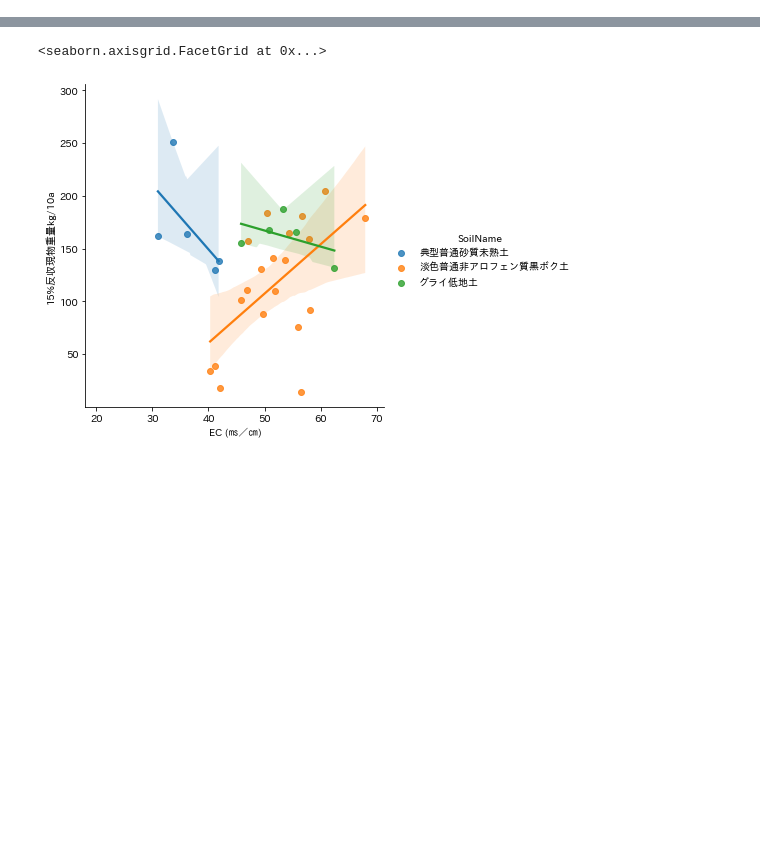
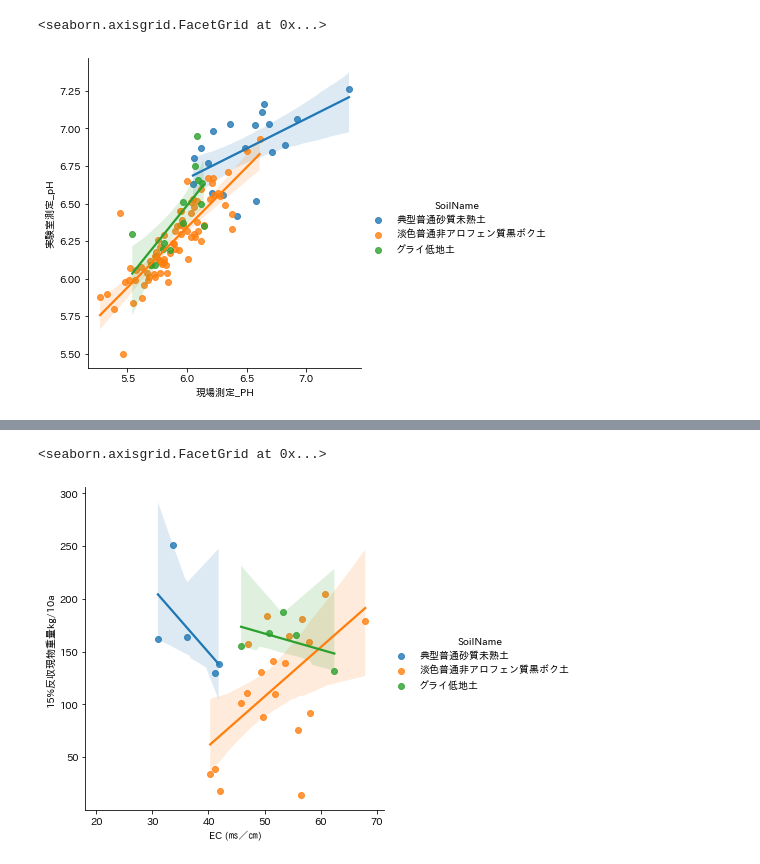
Before and after one commit to sagri-tokyo/akita_daizu, a Jupyter notebook: 0.TNTC_pHEC相関.ipynb, the cells around one changed output, grey strips where cells are left out. Saved outputs shown, nothing was run; the diff lists cells and outputs as text; code cells hidden in the pictures; blank space fills up the shorter version.

```diff
--- a/0.TNTC_pHEC相関.ipynb
+++ b/0.TNTC_pHEC相関.ipynb
@@ -71,0 +43,5 @@ xを説明変数（EH,pH）とし，yを目的変数（数量）
+# %%
+sns.lmplot(x='現場測定_PH',y='実験室測定_pH',hue = 'SoilName',data = ph_soil)
+# %% [output]
+<seaborn.axisgrid.FacetGrid at 0x...>
+[figure, added]
```
Also changed, not shown: parts of 42 cells of this notebook, 5 other files.
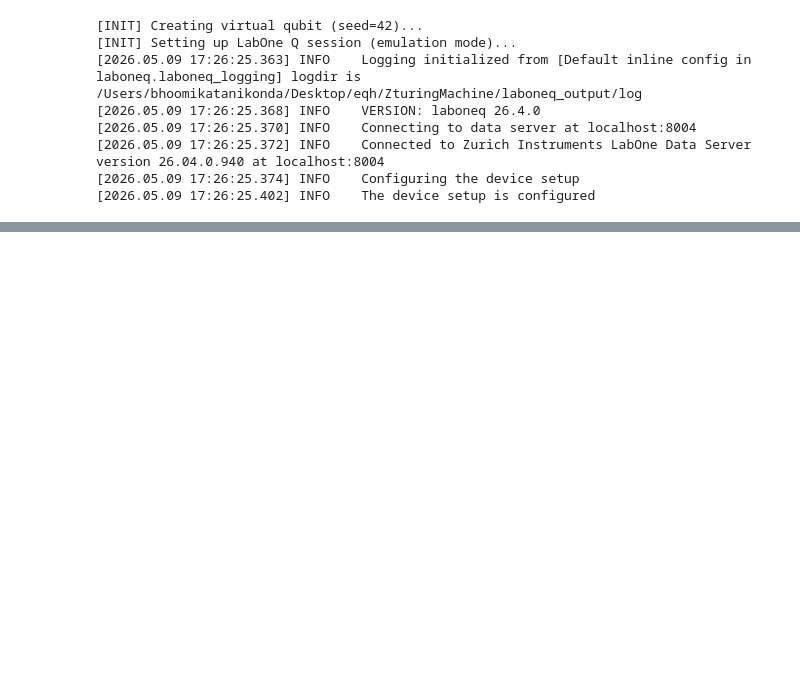
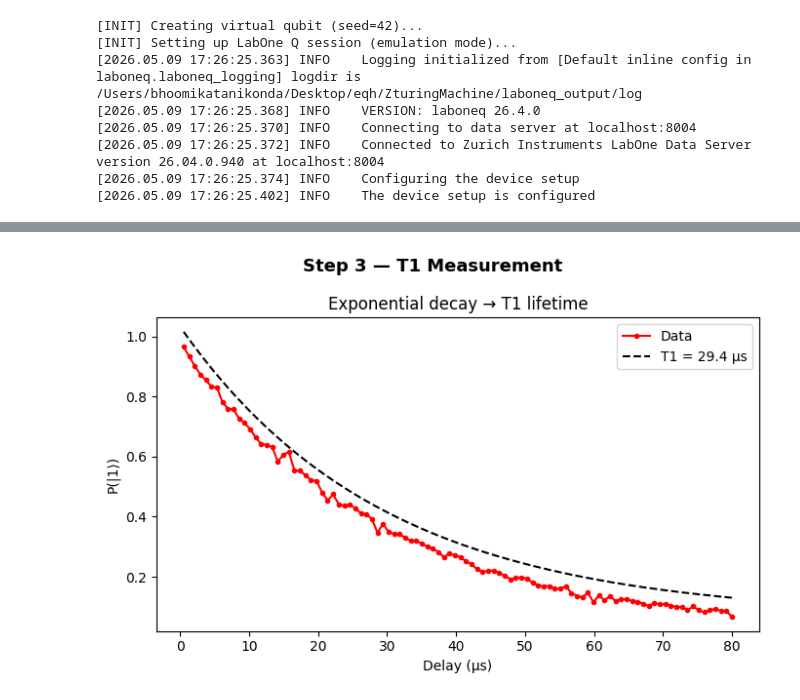
Before and after one commit to bhumikatanikonda/ZturingMachine, a Jupyter notebook: preparatory tasks.ipynb, the cells around one changed output, grey strips where cells are left out. Drawn from its saved outputs; the diff is of its cells as text; code cells hidden in the pictures; blank space fills up the shorter version.

```diff
--- a/preparatory tasks.ipynb
+++ b/preparatory tasks.ipynb
@@ -385,7 +385,7 @@ def measure_T1(
         P1.append(bits.mean())
 
     T1_fit = fit_T1(evolve_times, np.array(P1))
-    return T1_fit, P1
+    return evolve_times, P1, T1_fit, P1
 # %%
 def active_reset(
     virtual_qubit: VirtualQubit,
@@ -605,7 +584,7 @@ print(f"  → π/2-pulse amplitude:  amp_π₂ = {amp_pi2:.4f}")
 # --------------------------------------------------------
 print("\n[STEP 3] T1 Measurement")
 
-T1, P1 = measure_T1(
+evolve_times, P1, T1, P1 = measure_T1(
     virtual_qubit, session, device_setup, q0_loneq,
     drive_freq = f_q,
     amp_pi = amp_pi,
@@ -617,6 +596,21 @@ T1, P1 = measure_T1(
 
 
 print(f"  → T1 = {T1*1e6:.1f} µs")
+
+# plot
+fig, ax = plt.subplots(figsize=(7, 4.5))
+fig.suptitle("Step 3 — T1 Measurement", fontsize=13, fontweight="bold")
+ax.plot(evolve_times * 1e6, P1, "r.-", label="Data")
+t_fit = np.linspace(evolve_times[0], evolve_times[-1], 200)
+ax.plot(t_fit * 1e6, exponential_decay(t_fit, np.max(P1), T1, np.min(P1)),
+        "k--", label=f"T1 = {T1*1e6:.1f} µs")
+ax.set_xlabel("Delay (µs)")
+ax.set_ylabel("P(|1⟩)")
+ax.set_title("Exponential decay → T1 lifetime")
+ax.legend()
+plt.tight_layout()
+plt.savefig("step3_T1.png", dpi=150)
+plt.show()
 # %% [output]
 [STEP 3] T1 Measurement
   T1 measurement: 100 delay points up to 80 µs
@@ -638,3 +632,4 @@ print(f"  → T1 = {T1*1e6:.1f} µs")
+[figure, added]
 # %%
 # --------------------------------------------------------
 # STEP 5: Ramsey Interferometry
```
Also changed, not shown: parts of 8 cells of this notebook.
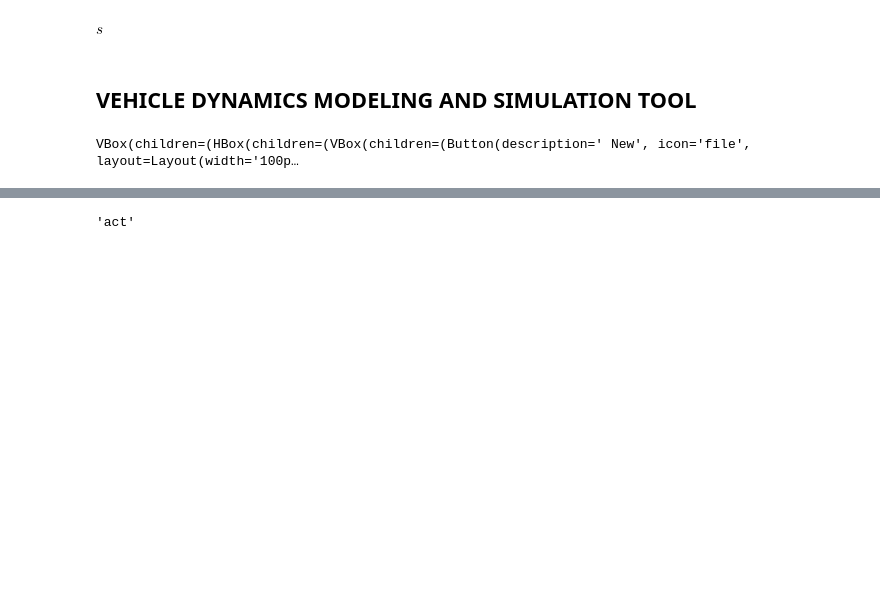
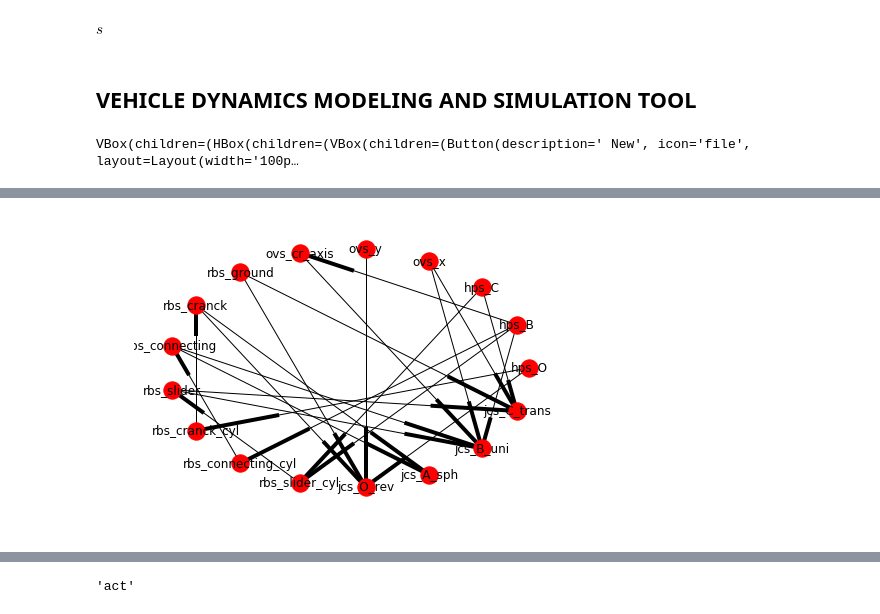
Before and after one commit to khaledghobashy/asurt_cdt, a Jupyter notebook: models/slider_cranck/slider_cranck.ipynb, the cells around one changed output, grey strips where cells are left out. Saved outputs shown, nothing was run; the diff lists cells and outputs as text; code cells hidden in the pictures; blank space fills up the shorter version.

```diff
--- a/models/slider_cranck/slider_cranck.ipynb
+++ b/models/slider_cranck/slider_cranck.ipynb
@@ -31,0 +49,7 @@ m.show_data_flow()
+# %%
+g=m.data_graph.copy()
+# %%
+nx.draw_circular(g,with_labels=True)
+plt.show()
+# %% [output]
+[figure, added]
```
Also changed, not shown: parts of 21 cells of this notebook, 7 other files.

□ □ □ □ □ □ □

WORK REQUEST: All of the lines above should be printed exactly, minus the pictures.

OUTPUT OF THE TASK:
Before and after one commit to sagri-tokyo/akita_daizu, a Jupyter notebook: 0.TNTC_pHEC相関.ipynb, the cells around one changed output, grey strips where cells are left out. Saved outputs shown, nothing was run; the diff lists cells and outputs as text; code cells hidden in the pictures; blank space fills up the shorter version.

```diff
--- a/0.TNTC_pHEC相関.ipynb
+++ b/0.TNTC_pHEC相関.ipynb
@@ -71,0 +43,5 @@ xを説明変数（EH,pH）とし，yを目的変数（数量）
+# %%
+sns.lmplot(x='現場測定_PH',y='実験室測定_pH',hue = 'SoilName',data = ph_soil)
+# %% [output]
+<seaborn.axisgrid.FacetGrid at 0x...>
+[figure, added]
```
Also changed, not shown: parts of 42 cells of this notebook, 5 other files.
Before and after one commit to bhumikatanikonda/ZturingMachine, a Jupyter notebook: preparatory tasks.ipynb, the cells around one changed output, grey strips where cells are left out. Drawn from its saved outputs; the diff is of its cells as text; code cells hidden in the pictures; blank space fills up the shorter version.

```diff
--- a/preparatory tasks.ipynb
+++ b/preparatory tasks.ipynb
@@ -385,7 +385,7 @@ def measure_T1(
         P1.append(bits.mean())
 
     T1_fit = fit_T1(evolve_times, np.array(P1))
-    return T1_fit, P1
+    return evolve_times, P1, T1_fit, P1
 # %%
 def active_reset(
     virtual_qubit: VirtualQubit,
@@ -605,7 +584,7 @@ print(f"  → π/2-pulse amplitude:  amp_π₂ = {amp_pi2:.4f}")
 # --------------------------------------------------------
 print("\n[STEP 3] T1 Measurement")
 
-T1, P1 = measure_T1(
+evolve_times, P1, T1, P1 = measure_T1(
     virtual_qubit, session, device_setup, q0_loneq,
     drive_freq = f_q,
     amp_pi = amp_pi,
@@ -617,6 +596,21 @@ T1, P1 = measure_T1(
 
 
 print(f"  → T1 = {T1*1e6:.1f} µs")
+
+# plot
+fig, ax = plt.subplots(figsize=(7, 4.5))
+fig.suptitle("Step 3 — T1 Measurement", fontsize=13, fontweight="bold")
+ax.plot(evolve_times * 1e6, P1, "r.-", label="Data")
+t_fit = np.linspace(evolve_times[0], evolve_times[-1], 200)
+ax.plot(t_fit * 1e6, exponential_decay(t_fit, np.max(P1), T1, np.min(P1)),
+        "k--", label=f"T1 = {T1*1e6:.1f} µs")
+ax.set_xlabel("Delay (µs)")
+ax.set_ylabel("P(|1⟩)")
+ax.set_title("Exponential decay → T1 lifetime")
+ax.legend()
+plt.tight_layout()
+plt.savefig("step3_T1.png", dpi=150)
+plt.show()
 # %% [output]
 [STEP 3] T1 Measurement
   T1 measurement: 100 delay points up to 80 µs
@@ -638,3 +632,4 @@ print(f"  → T1 = {T1*1e6:.1f} µs")
+[figure, added]
 # %%
 # --------------------------------------------------------
 # STEP 5: Ramsey Interferometry
```
Also changed, not shown: parts of 8 cells of this notebook.
Before and after one commit to khaledghobashy/asurt_cdt, a Jupyter notebook: models/slider_cranck/slider_cranck.ipynb, the cells around one changed output, grey strips where cells are left out. Saved outputs shown, nothing was run; the diff lists cells and outputs as text; code cells hidden in the pictures; blank space fills up the shorter version.

```diff
--- a/models/slider_cranck/slider_cranck.ipynb
+++ b/models/slider_cranck/slider_cranck.ipynb
@@ -31,0 +49,7 @@ m.show_data_flow()
+# %%
+g=m.data_graph.copy()
+# %%
+nx.draw_circular(g,with_labels=True)
+plt.show()
+# %% [output]
+[figure, added]
```
Also changed, not shown: parts of 21 cells of this notebook, 7 other files.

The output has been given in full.